During lean times, the rector and his wife subsist on roast beef, the virtues of which the rector wryly extols:
It seemed that in the early days of their housekeeping, Mrs. Forest had ordered, and cooked, an eight-pound roast of beef, and as a natural result, roast beef played an important part in their bill of fare for many days after. It had been a source of amusement, but it was one of that kind of “funny episodes” which lose much of their humor if referred to too often, and so a truce had been declared, and the subject was not to be again mentioned.
Roast beef played an important roles in many bills of fare throughout the the work week. The Sunday roast was an economical way to ensure meat figured in more weekday meals than not. A contributor to a 1902 edition of Good Housekeeping shares her recipes for weekday meals that incorporate Sunday roast leftovers. “The meat cakes for dinner [Monday] night were made from a part of the Sunday roast,” she writes, and “Tuesday being ironing day, I saved what was left of my roast for a browned stew on Wednesday.” What became of the roast on Thursday, Friday and Saturday is left to the reader’s imagination.
What Shall I Eat? A Housewife’s Manual (1892) offers a “very delicious” recipe for roast beef with Yorkshire pudding. The author suggests having a roast ready for Saturday, but Sunday will do just as well.

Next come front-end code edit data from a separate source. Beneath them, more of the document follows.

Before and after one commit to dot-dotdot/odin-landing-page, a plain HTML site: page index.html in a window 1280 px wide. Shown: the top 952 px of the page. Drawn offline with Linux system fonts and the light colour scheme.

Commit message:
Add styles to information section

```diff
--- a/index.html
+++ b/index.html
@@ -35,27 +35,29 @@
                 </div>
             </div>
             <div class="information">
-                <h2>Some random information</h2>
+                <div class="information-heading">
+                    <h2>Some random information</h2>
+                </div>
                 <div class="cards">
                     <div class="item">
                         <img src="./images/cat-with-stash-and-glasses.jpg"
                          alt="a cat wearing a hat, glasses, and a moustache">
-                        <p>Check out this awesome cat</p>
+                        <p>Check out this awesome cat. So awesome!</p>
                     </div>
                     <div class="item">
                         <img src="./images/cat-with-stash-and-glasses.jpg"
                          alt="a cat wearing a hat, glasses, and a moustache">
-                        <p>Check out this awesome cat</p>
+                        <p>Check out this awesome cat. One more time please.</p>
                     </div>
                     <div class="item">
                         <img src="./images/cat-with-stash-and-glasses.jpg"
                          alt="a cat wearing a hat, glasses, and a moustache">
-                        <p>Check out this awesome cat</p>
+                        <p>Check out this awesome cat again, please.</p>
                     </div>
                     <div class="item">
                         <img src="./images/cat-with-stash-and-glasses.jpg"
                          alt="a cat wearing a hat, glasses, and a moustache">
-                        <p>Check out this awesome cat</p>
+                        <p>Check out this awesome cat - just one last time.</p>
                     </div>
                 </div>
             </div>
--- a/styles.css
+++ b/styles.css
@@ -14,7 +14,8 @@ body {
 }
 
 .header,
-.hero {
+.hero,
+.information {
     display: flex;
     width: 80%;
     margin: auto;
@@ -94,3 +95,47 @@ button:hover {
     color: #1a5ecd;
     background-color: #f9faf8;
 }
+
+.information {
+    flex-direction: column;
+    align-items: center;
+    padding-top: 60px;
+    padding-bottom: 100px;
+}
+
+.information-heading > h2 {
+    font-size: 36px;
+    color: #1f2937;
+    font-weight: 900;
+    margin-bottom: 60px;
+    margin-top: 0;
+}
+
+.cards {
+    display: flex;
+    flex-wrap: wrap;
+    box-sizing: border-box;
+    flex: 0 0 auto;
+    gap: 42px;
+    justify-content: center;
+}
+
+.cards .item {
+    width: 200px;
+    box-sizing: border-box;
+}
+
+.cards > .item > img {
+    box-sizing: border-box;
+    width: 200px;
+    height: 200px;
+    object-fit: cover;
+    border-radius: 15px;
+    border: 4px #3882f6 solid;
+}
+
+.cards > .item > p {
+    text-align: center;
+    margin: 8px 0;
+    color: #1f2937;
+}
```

Have your meat ready for roasting on Saturday, always. Roast upon a grating of several clean sticks (not pine) laid over the dripping-pan. Dash a cup of boiling water over the beef when it goes into the oven ; baste often, and see that the fat does not scorch. About three-quarters of an hour before it is done, mix the pudding.
Yorkshire Pudding.—One pint of milk, four eggs, white and yolks beaten separately; two cups of flour—prepared flour is best; one teaspoonful of salt. Use less flour if the batter grows too stiff.
Mix quickly; pour off the fat from the top of the gravy in the dripping-pan, leaving just enough to prevent the pudding from sticking to the bottom. Pour in the batter and continue to roast the beef, letting the dripping fall upon the pudding below. The oven should be brisk by this time. Baste the meat with the gravy you have taken out to make room for the batter. In serving, cut the pudding into squares and lay about the meat in the dish. It is very delicious.